Though state senators approved the measure earlier Wednesday, their counterparts in the House failed to call it for a vote before the lame duck session ended.
State Rep. La Shawn Ford, a Chicago Democrat who was part of a legislative working group that contemplated the additional licenses, said the bill fell flat because legislators “failed at the art of compromise.” […]
Ford said the major sticking point was the prospect of allowing existing medical dispensaries to relocate without losing their ability to sell recreational weed — something some major pot firms have long been pushing for. Industry insiders have estimated the state is missing out on roughly $100 million in tax revenues by blocking dispensaries from moving.
The (white-owned) dispensaries, which has been making money hand over fist, also killed the cannabis bill last year over this same issue. Proponents don’t want to give those owners yet another leg up before more people can get into the business. Meanwhile, the whole program is massively messed up because there are a ton of cleanup items in that bill that have to be passed.
* Meanwhile, let’s move on to a Tribune editorial…
A bill on its way to Gov. J.B. Pritzker’s desk would make it easier for Chicago Public Schools teachers to go on strike. It carries the potential to return Chicago to the days of almost-annual strikes. Remember those? For one stretch starting in 1969, teachers in Chicago went on strike that year, again in 1971, 1973, 1975, 1980, 1983, 1984, 1985 and 1987. The union threatened to strike eight other times.
It took Republicans in Springfield and then-Mayor Richard M. Daley to pass a sweeping CPS reform bill to stop the constant disruption to students’ lives of teacher walkouts.
And now the Democrat-led legislature, tightly wound politically with the Chicago Teachers Union, wants Pritzker to sign legislation allowing the city to backtrack. He should veto it. Current CTU leaders have demonstrated time and again their willingness to obstruct, to expand their agenda way beyond the confines of education and into defunding police departments, for example, and to be unreasonable at the bargaining table.
The governor was asked about this bill earlier in the week…
I’ve favored passage of that bill before I was a candidate. I know that bill is coming to my desk and I’ll obviously take a serious look at it, but you know where I’ve stood for several years already.
So, the Trib wants him to flip-flop on a campaign promise, essentially.
1969: Two-day strike results in salary increases, teacher aides, and class size maximum.
1971: Four-day strike results in salary increases and full health benefits.
1973: Two strikes, of 12 and 11 days, yield improved salary, benefits, preparation time, supplies, and class sizes.
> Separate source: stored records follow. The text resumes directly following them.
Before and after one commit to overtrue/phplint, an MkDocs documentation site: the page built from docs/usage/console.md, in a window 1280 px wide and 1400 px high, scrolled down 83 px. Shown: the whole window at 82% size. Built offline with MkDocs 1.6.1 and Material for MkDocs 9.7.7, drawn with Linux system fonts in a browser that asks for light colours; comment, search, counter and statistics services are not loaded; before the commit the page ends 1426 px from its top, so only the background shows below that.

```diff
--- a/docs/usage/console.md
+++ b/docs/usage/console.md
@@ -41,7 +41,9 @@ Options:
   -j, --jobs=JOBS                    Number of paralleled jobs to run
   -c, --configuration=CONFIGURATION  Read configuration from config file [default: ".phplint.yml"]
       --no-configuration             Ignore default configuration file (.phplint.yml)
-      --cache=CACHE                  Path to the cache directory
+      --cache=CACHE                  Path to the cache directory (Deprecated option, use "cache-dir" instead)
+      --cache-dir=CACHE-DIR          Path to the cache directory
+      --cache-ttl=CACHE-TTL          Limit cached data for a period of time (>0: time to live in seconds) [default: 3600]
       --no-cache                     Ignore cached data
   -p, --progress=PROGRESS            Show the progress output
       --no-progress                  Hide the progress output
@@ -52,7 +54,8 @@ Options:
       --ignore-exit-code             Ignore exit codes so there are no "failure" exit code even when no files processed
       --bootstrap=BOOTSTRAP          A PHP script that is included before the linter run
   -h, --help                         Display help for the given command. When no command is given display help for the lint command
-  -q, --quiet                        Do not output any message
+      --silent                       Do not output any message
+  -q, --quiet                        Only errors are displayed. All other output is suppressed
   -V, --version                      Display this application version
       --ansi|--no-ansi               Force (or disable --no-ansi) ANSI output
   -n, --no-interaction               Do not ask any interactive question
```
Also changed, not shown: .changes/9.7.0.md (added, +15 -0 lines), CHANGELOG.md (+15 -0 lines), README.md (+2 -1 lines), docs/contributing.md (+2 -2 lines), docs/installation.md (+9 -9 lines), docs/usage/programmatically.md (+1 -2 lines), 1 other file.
1979-1980: Multiple strikes over a payless payday during holiday break in 1979, results in salary increase and improved sick leave and maternity/paternity leave.
1984: Four-day strike results in medical care increase and PAC checkoff.
1985: Two-day strike for salary and sick leave.
1987: Record-breaking 19-day strike under CTU President Jacqueline B. Vaughn wins raises and improvements to health care.
* Petition urges Pritzker to veto Illinois police reform bill
* Emotions high during Illinois lawmakers’ votes on Black caucus’ criminal justice reforms